All lines of the material that contain "FALSE" must be copied out.

----- Data -----

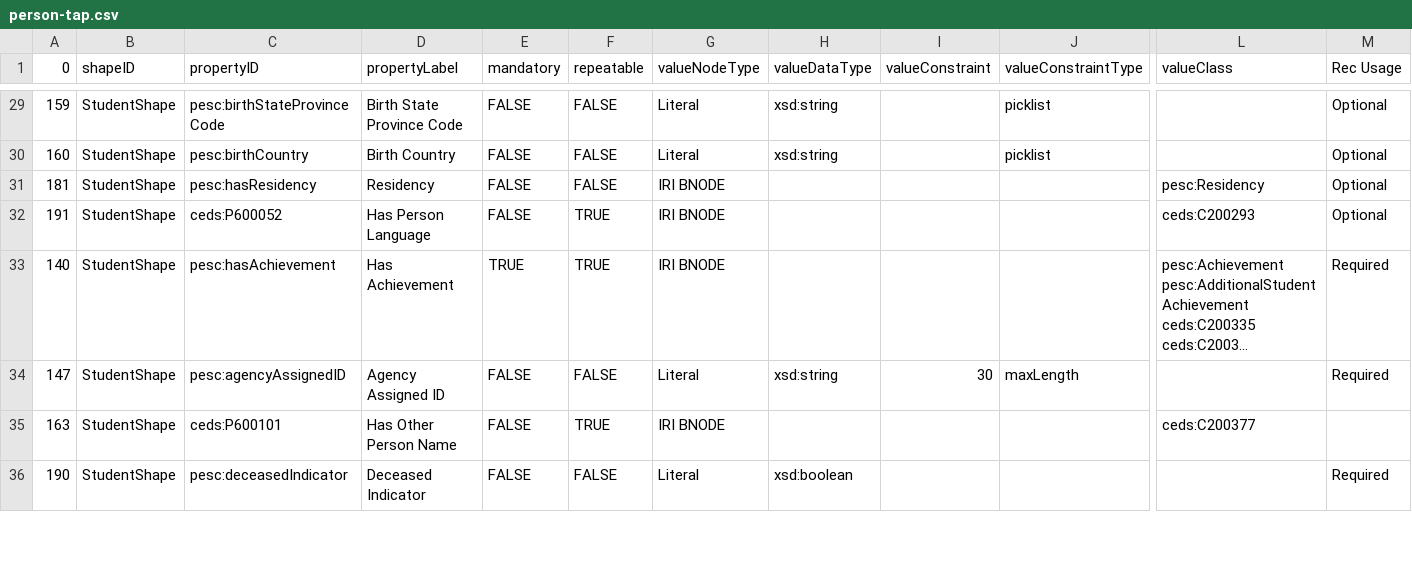
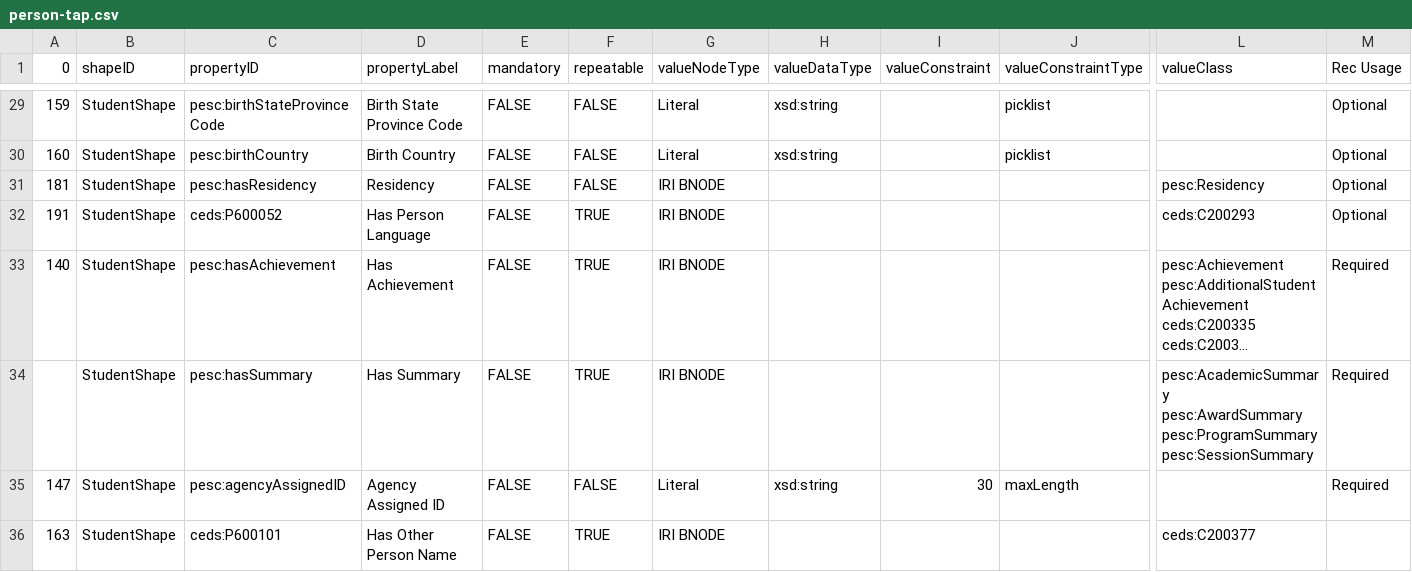
Before and after one commit to pesc-org/json-ld-transcript, a CSV file: TAP+SHACL/person-tap.csv, drawn as a sheet; only a part is shown, gaps mark what is left out; the shorter side is filled out with more unchanged rows; long unchanged cells end in …; rows hold the shown columns only; ↵ is a line break in a cell; the diff names each change by its address in the sheet, - before the commit and + after, or states it on an @@ line.

```diff
--- a/TAP+SHACL/person-tap.csv
+++ b/TAP+SHACL/person-tap.csv
-E33 (mandatory): TRUE
+E33 (mandatory): FALSE
+row 34:  | StudentShape | pesc:hasSummary | Has Summary | FALSE | TRUE | IRI BNODE |  |  |  | pesc:AcademicSummary ↵ pesc:AwardSummary ↵ pesc:ProgramSummary ↵ pesc:SessionSummary | Required
```
Also changed, not shown: TAP+SHACL/shapes.csv, TAP+SHACL/summary-related-tap.csv, 20 other files.
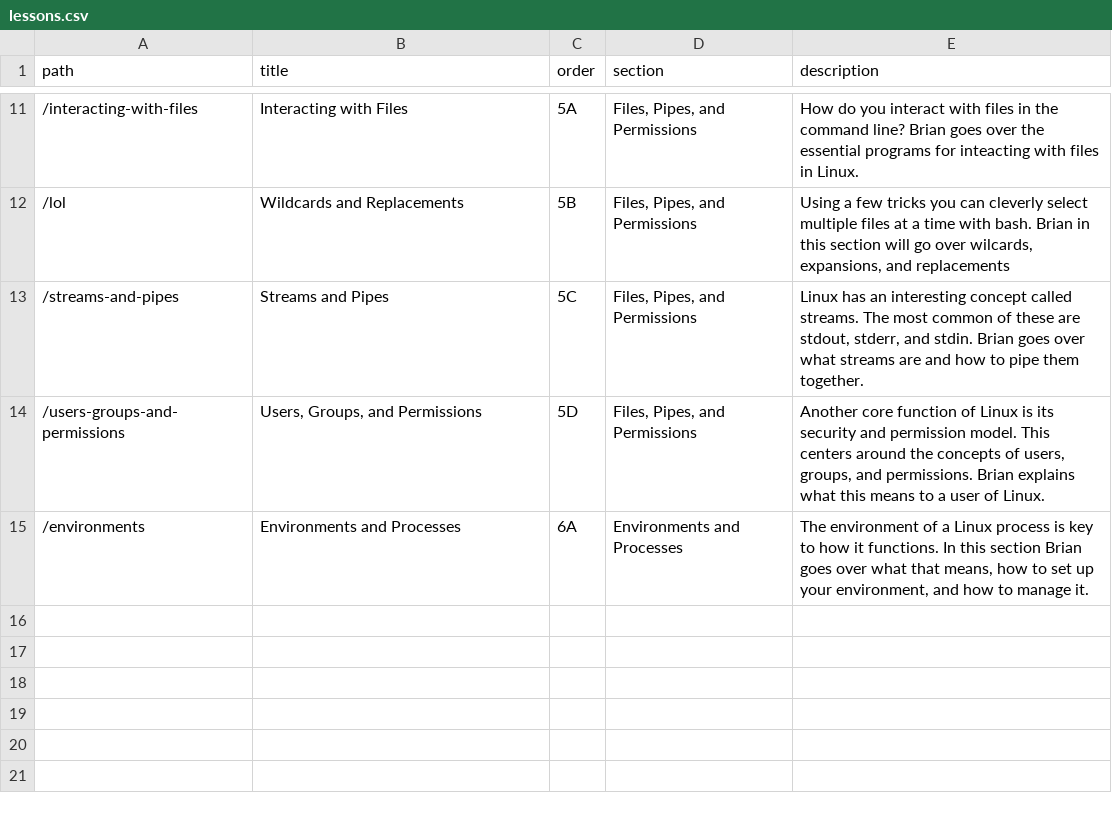
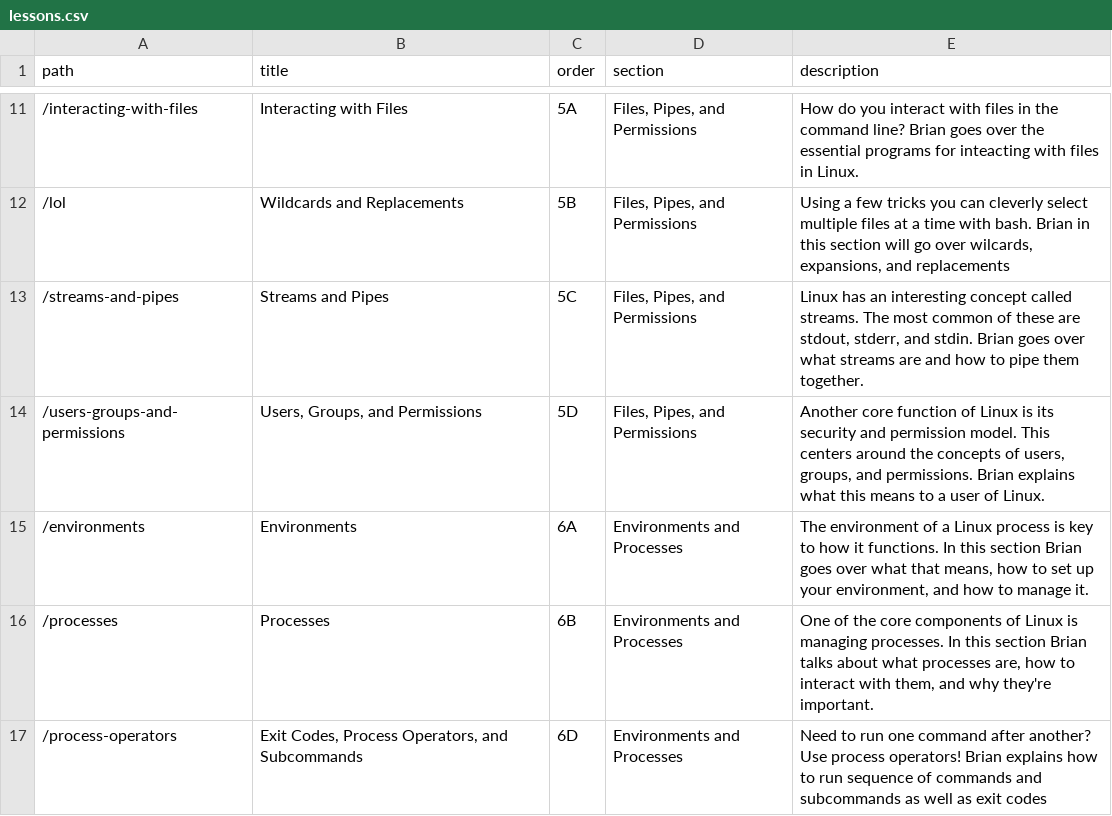
Before and after one commit to btholt/complete-intro-to-linux-and-the-cli, a CSV file: lessons.csv, drawn as a sheet; only a part is shown, gaps mark what is left out.

```diff
--- a/lessons.csv
+++ b/lessons.csv
@@ -14,2 +14,4 @@ path,title,order,section,description
 "/users-groups-and-permissions","Users, Groups, and Permissions","5D","Files, Pipes, and Permissions","Another core function of Linux is its security and permission model. This centers around the concepts of users, groups, and permissions. Brian explains what this means to a user of Linux."
-"/environments","Environments and Processes","6A","Environments and Processes","The environment of a Linux process is key to how it functions. In this section Brian goes over what that means, how to set up your environment, and how to manage it."
+"/environments","Environments","6A","Environments and Processes","The environment of a Linux process is key to how it functions. In this section Brian goes over what that means, how to set up your environment, and how to manage it."
+"/processes","Processes","6B","Environments and Processes","One of the core components of Linux is managing processes. In this section Brian talks about what processes are, how to interact with them, and why they're important."
+"/process-operators","Exit Codes, Process Operators, and Subcommands","6D","Environments and Processes","Need to run one command after another? Use process operators! Brian explains how to run sequence of commands and subcommands as well as exit codes"
```
Also changed, not shown: links.csv, 50 other files.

-----

#### [Result below]
+E33 (mandatory): FALSE
+row 34:  | StudentShape | pesc:hasSummary | Has Summary | FALSE | TRUE | IRI BNODE |  |  |  | pesc:AcademicSummary ↵ pesc:AwardSummary ↵ pesc:ProgramSummary ↵ pesc:SessionSummary | Required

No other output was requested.